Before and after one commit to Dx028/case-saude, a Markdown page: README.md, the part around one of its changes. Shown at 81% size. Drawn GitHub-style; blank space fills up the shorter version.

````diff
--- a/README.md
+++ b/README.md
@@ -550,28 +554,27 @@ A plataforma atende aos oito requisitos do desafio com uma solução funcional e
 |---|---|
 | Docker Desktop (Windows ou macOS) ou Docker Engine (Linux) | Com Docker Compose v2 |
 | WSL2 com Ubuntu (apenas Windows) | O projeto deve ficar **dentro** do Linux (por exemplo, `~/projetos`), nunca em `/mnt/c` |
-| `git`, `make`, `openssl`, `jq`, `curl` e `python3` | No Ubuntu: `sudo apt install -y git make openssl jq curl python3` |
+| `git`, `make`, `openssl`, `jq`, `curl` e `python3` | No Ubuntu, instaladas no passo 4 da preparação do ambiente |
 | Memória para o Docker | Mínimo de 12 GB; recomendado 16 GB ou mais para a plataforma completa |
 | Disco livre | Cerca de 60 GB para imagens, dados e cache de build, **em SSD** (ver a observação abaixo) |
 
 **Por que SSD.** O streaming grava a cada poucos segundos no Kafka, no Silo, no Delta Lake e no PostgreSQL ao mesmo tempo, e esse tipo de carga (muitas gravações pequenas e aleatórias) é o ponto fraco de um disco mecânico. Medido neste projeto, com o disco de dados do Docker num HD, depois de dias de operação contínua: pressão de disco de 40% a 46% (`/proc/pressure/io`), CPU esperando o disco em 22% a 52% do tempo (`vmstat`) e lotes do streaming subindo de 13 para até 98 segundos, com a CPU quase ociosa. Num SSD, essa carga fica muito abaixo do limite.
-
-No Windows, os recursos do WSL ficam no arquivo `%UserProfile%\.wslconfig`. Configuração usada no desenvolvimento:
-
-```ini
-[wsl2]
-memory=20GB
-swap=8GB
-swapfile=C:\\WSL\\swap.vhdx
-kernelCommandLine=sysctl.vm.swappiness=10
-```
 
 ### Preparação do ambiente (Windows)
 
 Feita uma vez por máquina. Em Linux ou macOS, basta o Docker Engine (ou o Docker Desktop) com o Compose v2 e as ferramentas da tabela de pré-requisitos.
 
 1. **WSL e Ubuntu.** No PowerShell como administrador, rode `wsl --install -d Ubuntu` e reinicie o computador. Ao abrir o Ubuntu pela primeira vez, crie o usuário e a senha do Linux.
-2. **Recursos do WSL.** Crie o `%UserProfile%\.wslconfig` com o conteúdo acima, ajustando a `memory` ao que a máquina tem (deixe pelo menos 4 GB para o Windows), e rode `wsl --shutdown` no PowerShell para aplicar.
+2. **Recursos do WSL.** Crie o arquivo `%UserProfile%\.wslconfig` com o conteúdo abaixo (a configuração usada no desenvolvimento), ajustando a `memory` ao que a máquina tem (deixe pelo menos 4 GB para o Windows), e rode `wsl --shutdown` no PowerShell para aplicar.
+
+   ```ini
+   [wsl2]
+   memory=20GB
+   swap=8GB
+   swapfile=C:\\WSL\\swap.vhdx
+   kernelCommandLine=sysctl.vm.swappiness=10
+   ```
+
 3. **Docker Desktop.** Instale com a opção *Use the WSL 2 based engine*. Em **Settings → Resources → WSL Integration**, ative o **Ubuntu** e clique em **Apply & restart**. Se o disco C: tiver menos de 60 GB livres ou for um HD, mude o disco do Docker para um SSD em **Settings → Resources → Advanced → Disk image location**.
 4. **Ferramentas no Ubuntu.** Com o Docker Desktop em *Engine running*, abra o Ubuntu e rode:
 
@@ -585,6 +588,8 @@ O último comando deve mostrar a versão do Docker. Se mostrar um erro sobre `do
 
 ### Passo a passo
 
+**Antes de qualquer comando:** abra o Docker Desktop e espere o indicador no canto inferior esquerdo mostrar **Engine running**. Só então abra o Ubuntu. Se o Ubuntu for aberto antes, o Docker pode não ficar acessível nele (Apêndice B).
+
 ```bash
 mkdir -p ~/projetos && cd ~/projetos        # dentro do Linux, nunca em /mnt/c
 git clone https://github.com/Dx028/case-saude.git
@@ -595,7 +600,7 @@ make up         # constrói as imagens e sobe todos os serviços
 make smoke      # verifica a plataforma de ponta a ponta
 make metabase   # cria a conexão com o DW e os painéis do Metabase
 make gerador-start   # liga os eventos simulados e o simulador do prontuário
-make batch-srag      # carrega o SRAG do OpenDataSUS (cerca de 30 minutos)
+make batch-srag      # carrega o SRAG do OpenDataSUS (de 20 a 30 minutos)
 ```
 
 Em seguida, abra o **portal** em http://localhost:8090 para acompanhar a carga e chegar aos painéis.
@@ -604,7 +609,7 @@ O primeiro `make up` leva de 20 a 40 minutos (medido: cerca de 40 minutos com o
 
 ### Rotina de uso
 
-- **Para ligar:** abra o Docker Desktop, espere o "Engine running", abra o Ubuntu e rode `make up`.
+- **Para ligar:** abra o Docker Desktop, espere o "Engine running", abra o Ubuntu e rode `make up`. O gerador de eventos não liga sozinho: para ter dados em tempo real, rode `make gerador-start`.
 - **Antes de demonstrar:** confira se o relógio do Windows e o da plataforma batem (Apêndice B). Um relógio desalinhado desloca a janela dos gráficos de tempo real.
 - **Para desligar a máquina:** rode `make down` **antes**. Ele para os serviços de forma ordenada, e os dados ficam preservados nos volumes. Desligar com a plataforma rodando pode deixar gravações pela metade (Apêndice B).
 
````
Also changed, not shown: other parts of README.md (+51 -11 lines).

# Task goal
Please give the number of lines above that hold the word "sysctl", and only that number.

# Answer to the exercise
2